By |2017-07-03T10:06:38+00:00July 3rd, 2017|Blog|6 Comments

What Might Have Been: Using Fantasy in Memoir

I saw my father juggle oranges once. No, that’s a lie, a flat-out impossibility because, as you know, my dad lost his hands in a farming accident when I was barely a year old. So, of course, I never saw him juggle oranges. Oh, but how I wish I had. I wish I had a memory of my father juggling oranges, maybe even bouncing one off his bicep. So much of my life with him was lived in anger. How I wish he’d been the jaunty sort who could’ve juggled those oranges and maybe even whistled “Pop Goes the Weasel,” [...]

By |2017-06-26T07:03:42+00:00June 26th, 2017|Blog|10 Comments

Strings of Cause and Effect: Writing Our Ancestors

When I wrote my second memoir, Turning Bones, I combined twelve years of research into my father’s side of the family with my imagination. These ancestors had left few documents behind, and furthermore, my family never talked much about them when I was growing up. My ancestors, then, were mysteries to me. They were, for the most part, gravestones in cemeteries. After my parents were gone, I inherited a few old family photos and two pages from a family Bible upon which someone had scrawled births, deaths, and marriages. With these in hand, I set out to see what I [...]

By |2017-06-19T07:39:46+00:00June 19th, 2017|Blog|3 Comments

I Celebrate My Friend’s Good News

Let’s start with the calla lilies. Cathy and I got home from a trip to Illinois late Wednesday night and found a box from ProFlowers, an online delivery service, on our front porch. A dozen calla lilies, complete with vase. Yellow calla lilies and white ones and purple ones and peach ones. Beautiful trumpet blooms that remind me of frosted glass. They need a rest after flowering as if to say such beauty is hard work. I have a friend who skates in the roller derby. When I embrace her after a bout, her hair drips sweat on my hands. [...]
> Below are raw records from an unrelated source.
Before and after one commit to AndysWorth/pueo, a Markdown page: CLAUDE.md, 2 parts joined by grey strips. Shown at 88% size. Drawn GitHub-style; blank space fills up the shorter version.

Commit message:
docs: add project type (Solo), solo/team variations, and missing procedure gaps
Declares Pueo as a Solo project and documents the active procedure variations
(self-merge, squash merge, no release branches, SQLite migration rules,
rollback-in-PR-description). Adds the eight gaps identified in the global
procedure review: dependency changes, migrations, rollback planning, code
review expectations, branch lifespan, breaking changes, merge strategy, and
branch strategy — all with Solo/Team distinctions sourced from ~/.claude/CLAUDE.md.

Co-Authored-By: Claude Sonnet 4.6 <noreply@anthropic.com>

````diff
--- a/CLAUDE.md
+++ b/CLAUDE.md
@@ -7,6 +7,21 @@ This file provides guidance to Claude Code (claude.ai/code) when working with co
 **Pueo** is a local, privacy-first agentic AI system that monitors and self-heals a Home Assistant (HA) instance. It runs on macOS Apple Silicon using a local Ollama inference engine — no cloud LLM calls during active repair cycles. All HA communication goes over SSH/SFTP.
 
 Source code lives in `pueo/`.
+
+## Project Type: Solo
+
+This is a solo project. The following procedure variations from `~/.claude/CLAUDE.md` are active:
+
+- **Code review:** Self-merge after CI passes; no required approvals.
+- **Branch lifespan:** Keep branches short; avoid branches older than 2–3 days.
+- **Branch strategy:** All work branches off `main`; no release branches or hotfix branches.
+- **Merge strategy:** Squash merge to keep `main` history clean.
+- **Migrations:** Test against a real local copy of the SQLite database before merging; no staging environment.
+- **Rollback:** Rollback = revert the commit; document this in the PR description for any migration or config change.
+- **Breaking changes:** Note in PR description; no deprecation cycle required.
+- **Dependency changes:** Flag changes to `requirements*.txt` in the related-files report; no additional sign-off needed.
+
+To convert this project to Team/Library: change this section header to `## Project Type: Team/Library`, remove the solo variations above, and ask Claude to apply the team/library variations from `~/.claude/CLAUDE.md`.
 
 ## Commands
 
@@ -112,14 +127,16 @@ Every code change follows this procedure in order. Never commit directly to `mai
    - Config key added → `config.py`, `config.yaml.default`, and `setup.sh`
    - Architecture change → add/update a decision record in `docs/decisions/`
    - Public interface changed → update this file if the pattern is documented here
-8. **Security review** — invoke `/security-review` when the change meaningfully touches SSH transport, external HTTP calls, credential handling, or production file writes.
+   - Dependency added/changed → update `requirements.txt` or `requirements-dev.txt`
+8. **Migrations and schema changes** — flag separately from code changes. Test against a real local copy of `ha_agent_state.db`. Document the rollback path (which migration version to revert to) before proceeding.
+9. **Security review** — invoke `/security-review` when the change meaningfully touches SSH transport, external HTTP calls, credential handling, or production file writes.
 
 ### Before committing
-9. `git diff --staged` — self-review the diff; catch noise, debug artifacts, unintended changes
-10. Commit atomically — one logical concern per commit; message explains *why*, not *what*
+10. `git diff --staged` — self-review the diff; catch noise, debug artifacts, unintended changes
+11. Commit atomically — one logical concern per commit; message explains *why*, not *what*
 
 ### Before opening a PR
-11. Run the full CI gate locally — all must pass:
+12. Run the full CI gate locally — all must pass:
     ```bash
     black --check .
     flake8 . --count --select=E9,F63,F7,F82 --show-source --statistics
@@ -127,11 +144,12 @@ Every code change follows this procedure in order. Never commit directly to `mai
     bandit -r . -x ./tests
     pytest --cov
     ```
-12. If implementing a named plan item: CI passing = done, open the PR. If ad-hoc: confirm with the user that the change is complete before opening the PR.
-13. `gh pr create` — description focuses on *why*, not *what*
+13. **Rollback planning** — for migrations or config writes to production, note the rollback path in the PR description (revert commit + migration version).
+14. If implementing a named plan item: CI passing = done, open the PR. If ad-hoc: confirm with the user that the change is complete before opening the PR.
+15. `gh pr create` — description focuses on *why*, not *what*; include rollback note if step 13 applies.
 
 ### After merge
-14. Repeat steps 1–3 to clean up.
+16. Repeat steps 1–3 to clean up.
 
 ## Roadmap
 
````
By |2017-06-12T07:22:55+00:00June 12th, 2017|Blog|14 Comments

Only Connect: Our Hearts Grow Larger

Cathy and I enjoyed a weekend of company. First, a friend and former-colleague was our house guest. We all attended the wedding of a former student. Then on Sunday afternoon, a former student and her husband came out to the house just for some porch-sitting. What a vibrant weekend of connections with the dear ones around us. This has me thinking about the life of the writer, and how disappointment—and, yes, downright rejection—can make us go inside ourselves to the dark places of doubt and despair. Neither has ever been any writer’s friend. Sometimes I think that antidote for the [...]

By |2017-06-05T05:56:18+00:00June 5th, 2017|Blog|6 Comments